> [Work to be completed]: Lines holding the word "added" are the ones to copy from the data below.

> [Material to process]:
+---+
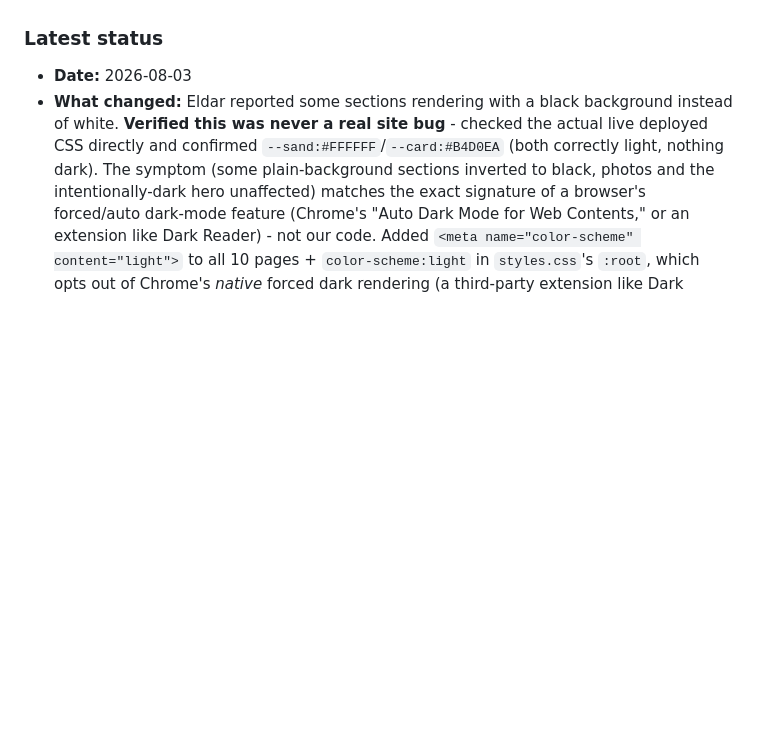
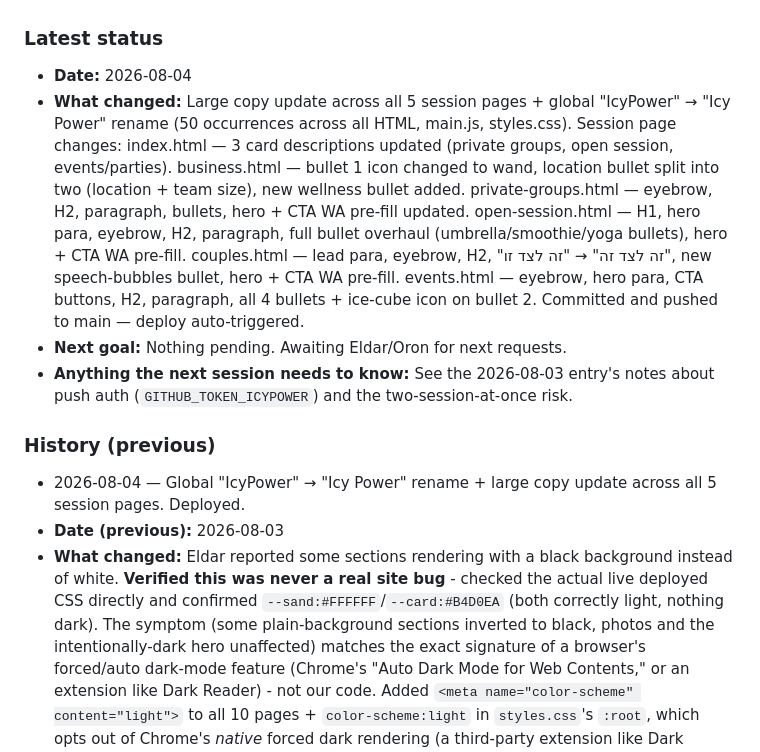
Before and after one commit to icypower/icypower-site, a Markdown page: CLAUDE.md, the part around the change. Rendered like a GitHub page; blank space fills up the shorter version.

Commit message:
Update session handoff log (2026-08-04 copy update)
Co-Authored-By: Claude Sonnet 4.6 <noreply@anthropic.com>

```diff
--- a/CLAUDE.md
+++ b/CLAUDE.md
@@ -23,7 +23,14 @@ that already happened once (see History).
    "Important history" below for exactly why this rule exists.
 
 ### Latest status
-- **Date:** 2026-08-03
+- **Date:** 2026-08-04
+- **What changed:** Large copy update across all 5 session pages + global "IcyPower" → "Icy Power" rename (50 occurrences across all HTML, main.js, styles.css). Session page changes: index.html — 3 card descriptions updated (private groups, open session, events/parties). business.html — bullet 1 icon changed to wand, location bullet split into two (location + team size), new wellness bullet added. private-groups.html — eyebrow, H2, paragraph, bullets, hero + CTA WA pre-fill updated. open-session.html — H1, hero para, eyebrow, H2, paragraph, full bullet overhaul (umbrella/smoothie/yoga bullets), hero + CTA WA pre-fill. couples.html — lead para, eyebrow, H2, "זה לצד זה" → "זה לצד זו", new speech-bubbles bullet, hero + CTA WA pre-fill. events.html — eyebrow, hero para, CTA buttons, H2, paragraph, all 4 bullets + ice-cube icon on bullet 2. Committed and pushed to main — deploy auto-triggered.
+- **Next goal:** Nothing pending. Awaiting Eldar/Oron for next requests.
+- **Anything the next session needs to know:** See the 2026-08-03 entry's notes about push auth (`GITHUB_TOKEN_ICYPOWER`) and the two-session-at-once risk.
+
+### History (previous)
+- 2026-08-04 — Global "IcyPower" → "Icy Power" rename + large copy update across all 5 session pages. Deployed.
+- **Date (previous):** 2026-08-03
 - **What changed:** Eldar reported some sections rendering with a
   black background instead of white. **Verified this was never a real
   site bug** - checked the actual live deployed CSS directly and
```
+---+
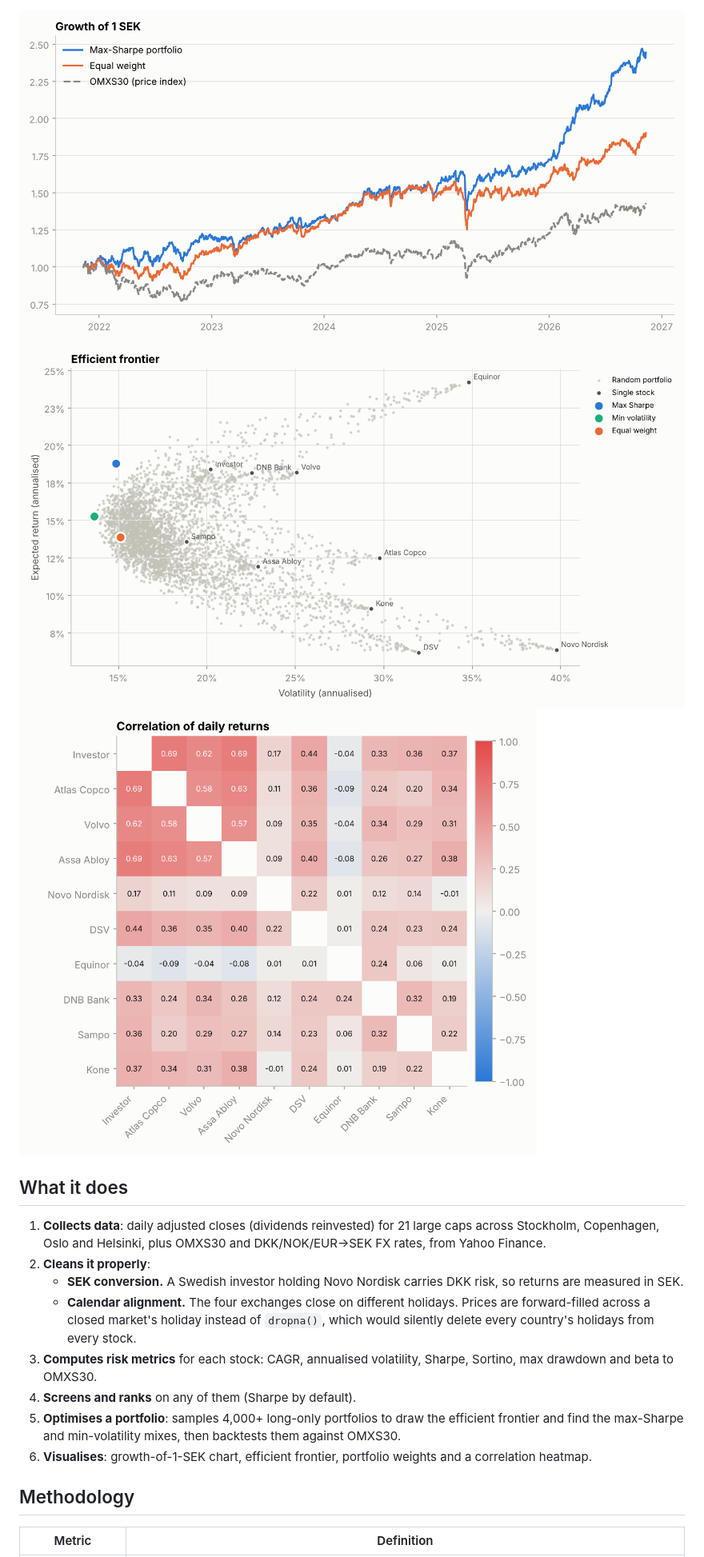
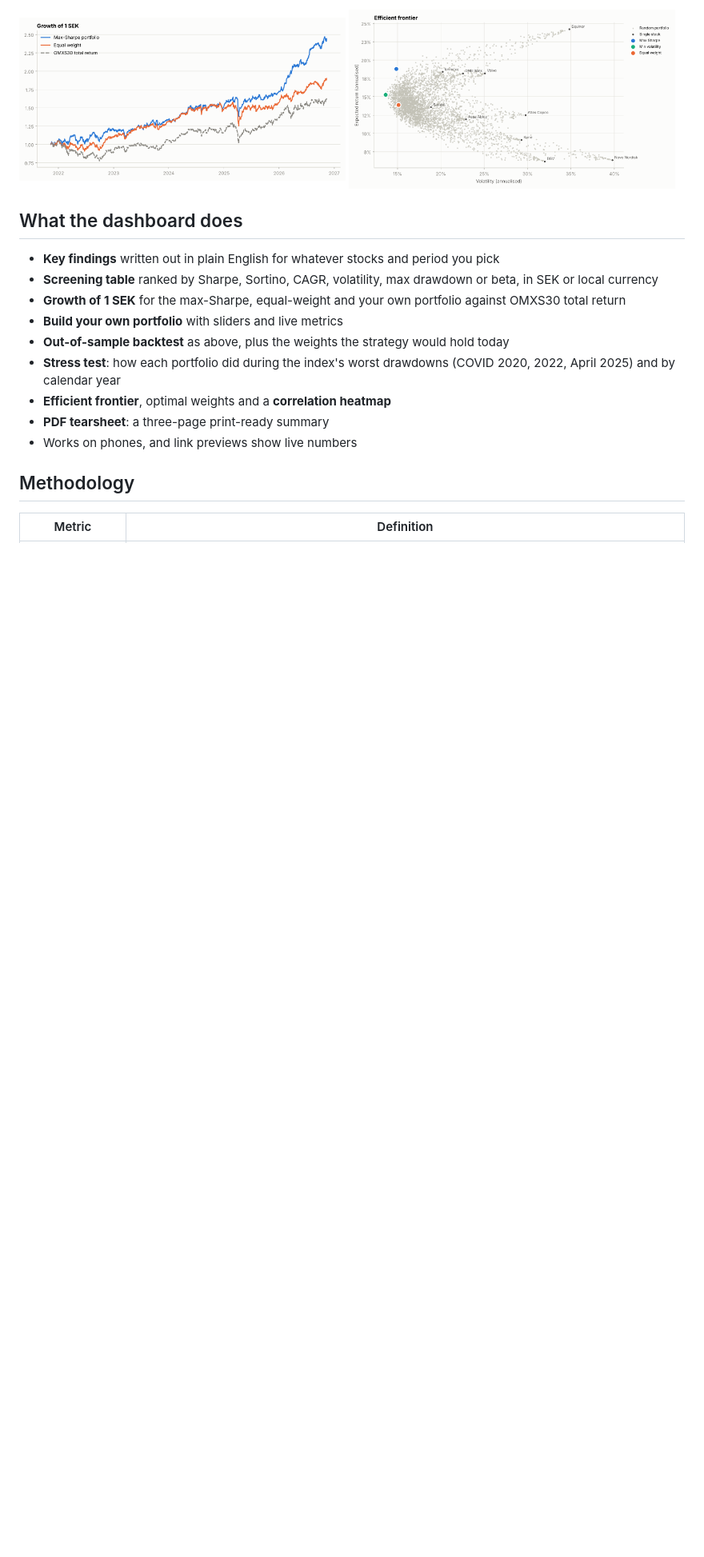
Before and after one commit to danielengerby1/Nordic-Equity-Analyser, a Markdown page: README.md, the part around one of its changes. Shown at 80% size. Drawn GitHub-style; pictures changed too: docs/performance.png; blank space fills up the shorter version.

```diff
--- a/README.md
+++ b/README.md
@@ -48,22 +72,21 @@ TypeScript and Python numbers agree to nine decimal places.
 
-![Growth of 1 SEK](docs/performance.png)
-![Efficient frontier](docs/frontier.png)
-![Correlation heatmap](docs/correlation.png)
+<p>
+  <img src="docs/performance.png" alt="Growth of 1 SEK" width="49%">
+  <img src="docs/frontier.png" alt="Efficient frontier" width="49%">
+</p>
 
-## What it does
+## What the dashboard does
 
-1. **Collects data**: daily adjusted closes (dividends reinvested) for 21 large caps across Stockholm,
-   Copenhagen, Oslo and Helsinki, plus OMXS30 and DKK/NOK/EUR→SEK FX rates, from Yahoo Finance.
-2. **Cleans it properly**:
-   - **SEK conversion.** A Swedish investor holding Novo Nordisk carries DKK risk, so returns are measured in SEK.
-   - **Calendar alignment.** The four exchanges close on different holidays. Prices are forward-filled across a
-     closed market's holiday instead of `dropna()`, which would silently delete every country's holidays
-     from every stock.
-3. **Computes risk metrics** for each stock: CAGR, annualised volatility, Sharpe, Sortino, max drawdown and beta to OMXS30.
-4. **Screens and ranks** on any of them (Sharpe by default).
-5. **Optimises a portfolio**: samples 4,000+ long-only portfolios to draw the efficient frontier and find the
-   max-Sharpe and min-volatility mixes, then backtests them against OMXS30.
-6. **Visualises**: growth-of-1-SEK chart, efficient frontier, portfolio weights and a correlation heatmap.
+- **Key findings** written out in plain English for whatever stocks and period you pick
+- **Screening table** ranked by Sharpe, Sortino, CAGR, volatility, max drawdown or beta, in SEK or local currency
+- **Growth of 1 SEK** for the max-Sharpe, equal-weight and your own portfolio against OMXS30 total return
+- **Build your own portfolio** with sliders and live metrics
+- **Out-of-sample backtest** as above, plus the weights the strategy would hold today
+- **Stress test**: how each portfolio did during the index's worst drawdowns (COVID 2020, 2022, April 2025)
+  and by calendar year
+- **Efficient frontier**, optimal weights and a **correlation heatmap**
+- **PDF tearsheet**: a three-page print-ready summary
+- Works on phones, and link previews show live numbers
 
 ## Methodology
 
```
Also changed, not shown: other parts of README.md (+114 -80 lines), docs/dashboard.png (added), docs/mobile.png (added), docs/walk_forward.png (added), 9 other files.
+---+
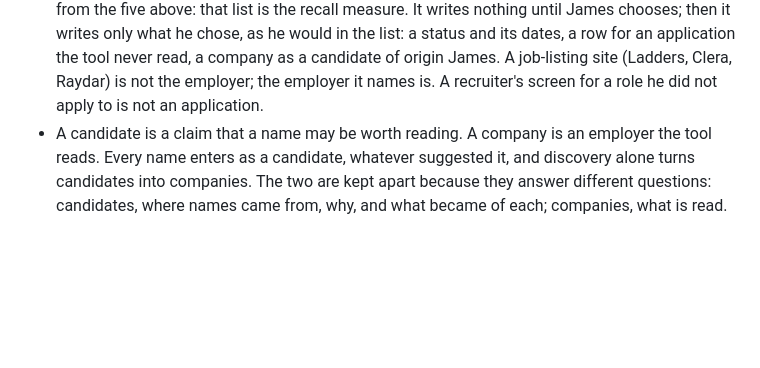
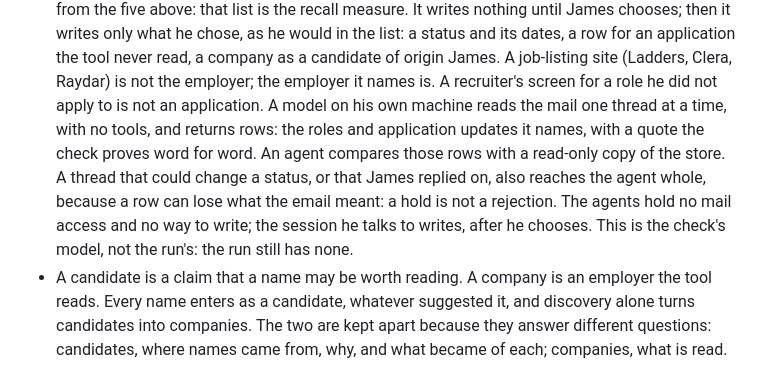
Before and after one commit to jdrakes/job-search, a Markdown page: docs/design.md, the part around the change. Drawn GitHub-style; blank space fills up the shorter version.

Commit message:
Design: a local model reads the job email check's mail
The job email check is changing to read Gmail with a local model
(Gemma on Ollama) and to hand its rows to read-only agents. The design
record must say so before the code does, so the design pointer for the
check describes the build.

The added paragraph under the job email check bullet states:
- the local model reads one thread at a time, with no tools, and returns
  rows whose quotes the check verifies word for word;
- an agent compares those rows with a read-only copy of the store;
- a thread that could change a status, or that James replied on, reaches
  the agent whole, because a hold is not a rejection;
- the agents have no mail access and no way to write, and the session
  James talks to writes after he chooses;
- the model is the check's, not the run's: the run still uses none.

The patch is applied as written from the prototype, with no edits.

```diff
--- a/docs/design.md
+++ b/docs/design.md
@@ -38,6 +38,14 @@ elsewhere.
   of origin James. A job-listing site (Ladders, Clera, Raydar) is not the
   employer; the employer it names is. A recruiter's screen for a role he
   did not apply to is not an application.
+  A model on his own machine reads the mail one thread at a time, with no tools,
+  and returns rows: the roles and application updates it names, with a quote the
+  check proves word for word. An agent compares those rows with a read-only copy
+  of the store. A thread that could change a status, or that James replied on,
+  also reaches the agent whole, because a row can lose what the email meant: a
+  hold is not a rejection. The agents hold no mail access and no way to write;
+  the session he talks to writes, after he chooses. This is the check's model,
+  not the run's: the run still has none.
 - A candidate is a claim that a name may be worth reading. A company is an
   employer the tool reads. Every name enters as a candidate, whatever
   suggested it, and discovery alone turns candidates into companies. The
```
+---+
> [Exercise output]:
+- **What changed:** Large copy update across all 5 session pages + global "IcyPower" → "Icy Power" rename (50 occurrences across all HTML, main.js, styles.css). Session page changes: index.html — 3 card descriptions updated (private groups, open session, events/parties). business.html — bullet 1 icon changed to wand, location bullet split into two (location + team size), new wellness bullet added. private-groups.html — eyebrow, H2, paragraph, bullets, hero + CTA WA pre-fill updated. open-session.html — H1, hero para, eyebrow, H2, paragraph, full bullet overhaul (umbrella/smoothie/yoga bullets), hero + CTA WA pre-fill. couples.html — lead para, eyebrow, H2, "זה לצד זה" → "זה לצד זו", new speech-bubbles bullet, hero + CTA WA pre-fill. events.html — eyebrow, hero para, CTA buttons, H2, paragraph, all 4 bullets + ice-cube icon on bullet 2. Committed and pushed to main — deploy auto-triggered.
Also changed, not shown: other parts of README.md (+114 -80 lines), docs/dashboard.png (added), docs/mobile.png (added), docs/walk_forward.png (added), 9 other files.
The added paragraph under the job email check bullet states:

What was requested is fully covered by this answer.